One of the primary concerns expressed by lawyers and other business owners when considering moving data and processes to the Cloud is risk. Understandably, business owners are wary of outsourcing confidential information and express concerns regarding the security of their data. Another concern involves the sense of lack of control over company data and the inability to monitor the software processes used to organize the information.

Fortunately, new products are appearing that are intended to address these common concerns. Two ideas of note and worth keeping an eye on: cyber-risk insurance and cloud monitoring services.

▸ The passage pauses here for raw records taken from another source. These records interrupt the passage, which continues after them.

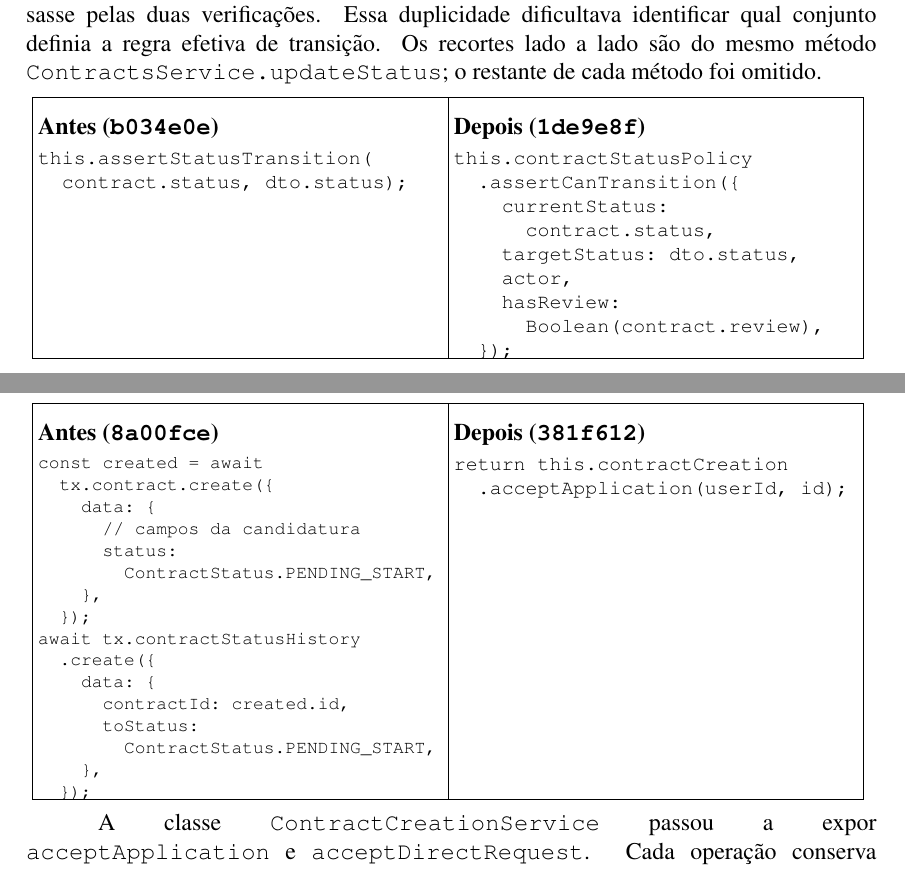
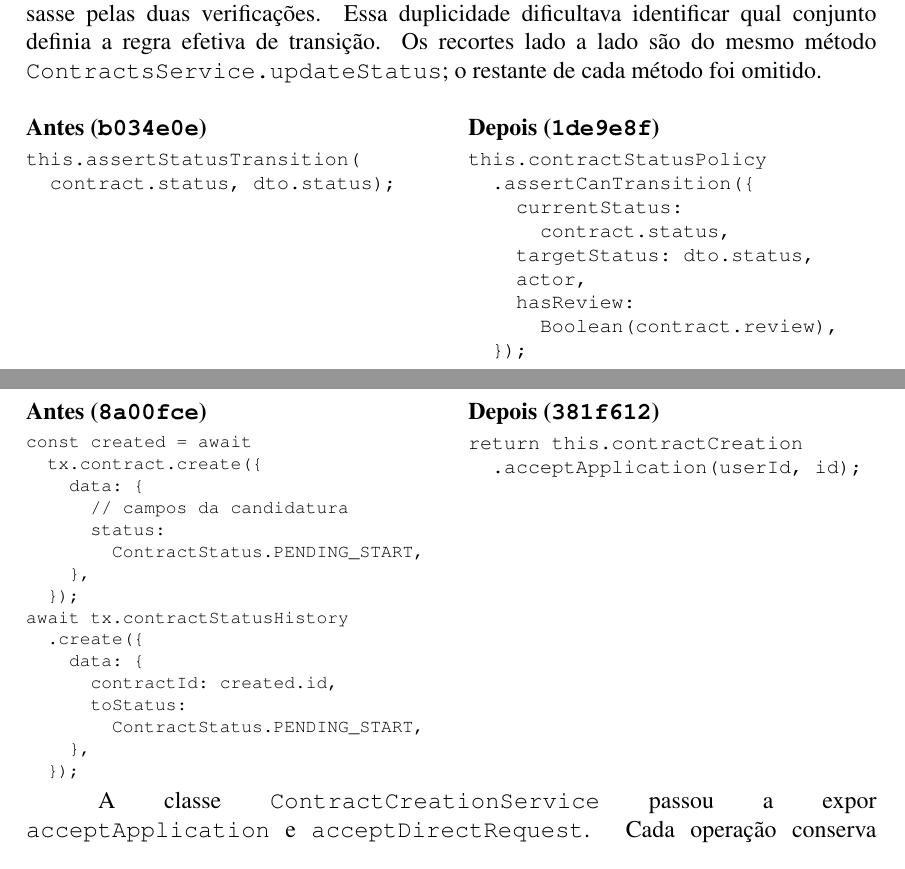
Before and after one commit to jhonatan-gonzaga/conectaObras, a LaTeX paper (Artigo/paper/main.tex): two parts of pages 5 and 7 of 10, joined at a grey line, cut so that both start at the same text. Compiled offline with pdfLaTeX.

Commit message:
revert(artigo): ↩️ remover quadros das comparações

```diff
--- a/Artigo/paper/main.tex
+++ b/Artigo/paper/main.tex
@@ -138,19 +138,15 @@ A escolha considera responsabilidades observáveis no código, e não apenas a p
 Antes da refatoração, o controlador chamava uma política com mapas de permissões separados para cliente e profissional. Em seguida, o serviço de contratos consultava outro mapa em \texttt{assertStatusTransition}. Uma requisição só avançava se passasse pelas duas verificações. Essa duplicidade dificultava identificar qual conjunto definia a regra efetiva de transição. Os recortes lado a lado são do mesmo método \texttt{ContractsService.updateStatus}; o restante de cada método foi omitido.
 
 \noindent
-\begingroup
-\setlength{\tabcolsep}{3pt}
-\begin{tabular}{|c|c|}
-\hline
-\begin{minipage}[t]{0.475\textwidth}
+\begin{minipage}[t]{0.48\linewidth}
   \vspace{0pt}\textbf{Antes (\texttt{b034e0e})}\par
   \footnotesize
 \begin{verbatim}
 this.assertStatusTransition(
   contract.status, dto.status);
 \end{verbatim}
-\end{minipage} &
-\begin{minipage}[t]{0.475\textwidth}
+\end{minipage}\hfill
+\begin{minipage}[t]{0.48\linewidth}
   \vspace{0pt}\textbf{Depois (\texttt{1de9e8f})}\par
   \footnotesize
 \begin{verbatim}
@@ -164,9 +160,7 @@ this.contractStatusPolicy
       Boolean(contract.review),
   });
 \end{verbatim}
-\end{minipage} \\ \hline
-\end{tabular}
-\endgroup
+\end{minipage}
 
 Na revisão refatorada, \texttt{ContractStatusPolicyService} recebe status atual, destino, ator e presença de avaliação. Ele seleciona, por status, uma implementação da interface \texttt{ContractState} e delega a validação. Há seis classes, uma para cada valor de \texttt{ContractStatus}: \texttt{PENDING\_START}, \texttt{IN\_PROGRESS}, \texttt{WAITING\_CLIENT\_APPROVAL}, \texttt{COMPLETED}, \texttt{REOPENED} e \texttt{CANCELED}. O serviço mantém a persistência e converte a recusa da política em erro HTTP. A implementação atual também utiliza a política quando uma avaliação conclui o contrato. A Figura~\ref{fig:state-contratos} mostra os participantes no ponto em que são discutidos.
 
@@ -209,17 +199,15 @@ await tx.contractStatusHistory
     },
   });
 \end{verbatim}
-\end{minipage} &
-\begin{minipage}[t]{0.475\textwidth}
+\end{minipage}\hfill
+\begin{minipage}[t]{0.48\linewidth}
   \vspace{0pt}\textbf{Depois (\texttt{381f612})}\par
   \footnotesize
 \begin{verbatim}
 return this.contractCreation
   .acceptApplication(userId, id);
 \end{verbatim}
-\end{minipage} \\ \hline
-\end{tabular}
-\endgroup
+\end{minipage}
 
 A classe \texttt{ContractCreationService} passou a expor \texttt{acceptApplication} e \texttt{acceptDirectRequest}. Cada operação conserva as validações e ações próprias da origem, mas utiliza o mesmo método privado \texttt{createContract} para gravar contrato e histórico inicial. A candidatura recusa as demais candidaturas pendentes e marca o anúncio como contratado; a solicitação direta associa conversas existentes ao contrato. Conversas e notificações recebem o cliente Prisma da mesma transação. O método compartilhado está no trecho seguinte.
 
```
Also changed, not shown: Artigo/paper/main.tex (6 more changed lines).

Cyber-risk insurance generally covers damages which stem from failures arising from your use of online or internet-based technologies. For example, this type of policy can cover data loss, service interruptions resulting from server downtime, and hardware or software failures. According to the article, Cyber Insurance, Cyber Risk, and How to Protect Your Company, nearly 29% of U.S. companies utilize cyber-risk insurance. Of course, cyber-risk insurance does little to protect the confidentiality of your client’s data, but it does provide your law practice with coverage should a data loss occur.

Another way to manage risk in the Cloud is to carefully monitor the services provided by cloud computing provider. This can be accomplished by using cloud management software. As explained in this Enstratus blog post, cloud monitoring services can:

  • Make the underlying cloud easier to use
  • Extend security policies into the cloud environment
  • Protect from single cloud vendor lock-in to allow cross cloud operations and migration
  • Manage to your service level requirements
  • Provide for financial controls and tracking
  • Audit and report for compliance

One example of a cloud monitoring service is Cloudkick. As explained in this recent ReadWriteWeb blog post,

“Cloudkick provides a unified API that allows a view into the performance of the provider. For example, a customer can see all their servers in the cloud, turn them on and off at will and receive notifications through email or voice mail.”

Of course, depending on the size of your law office and your specific needs, using these types of services may be impractical. However, it’s useful to familiarize yourself with these offerings so that you can stay on top of the different options that are available.  Doing so will allow you to better assess new products that may be more suitable to your needs.

And, it’s certainly reassuring to know that innovative companies are responding to the concerns expressed by small business owners.  Likewise, this trend is simply further proof that, over time, the thorny ethical and security issues that cloud computing presents will be ironed out and cloud services will become all the more palatable to all businesses, large and small alike.

Debbie Stephenson

Debbie Stephenson is a former Content Marketing Manager at Firmex.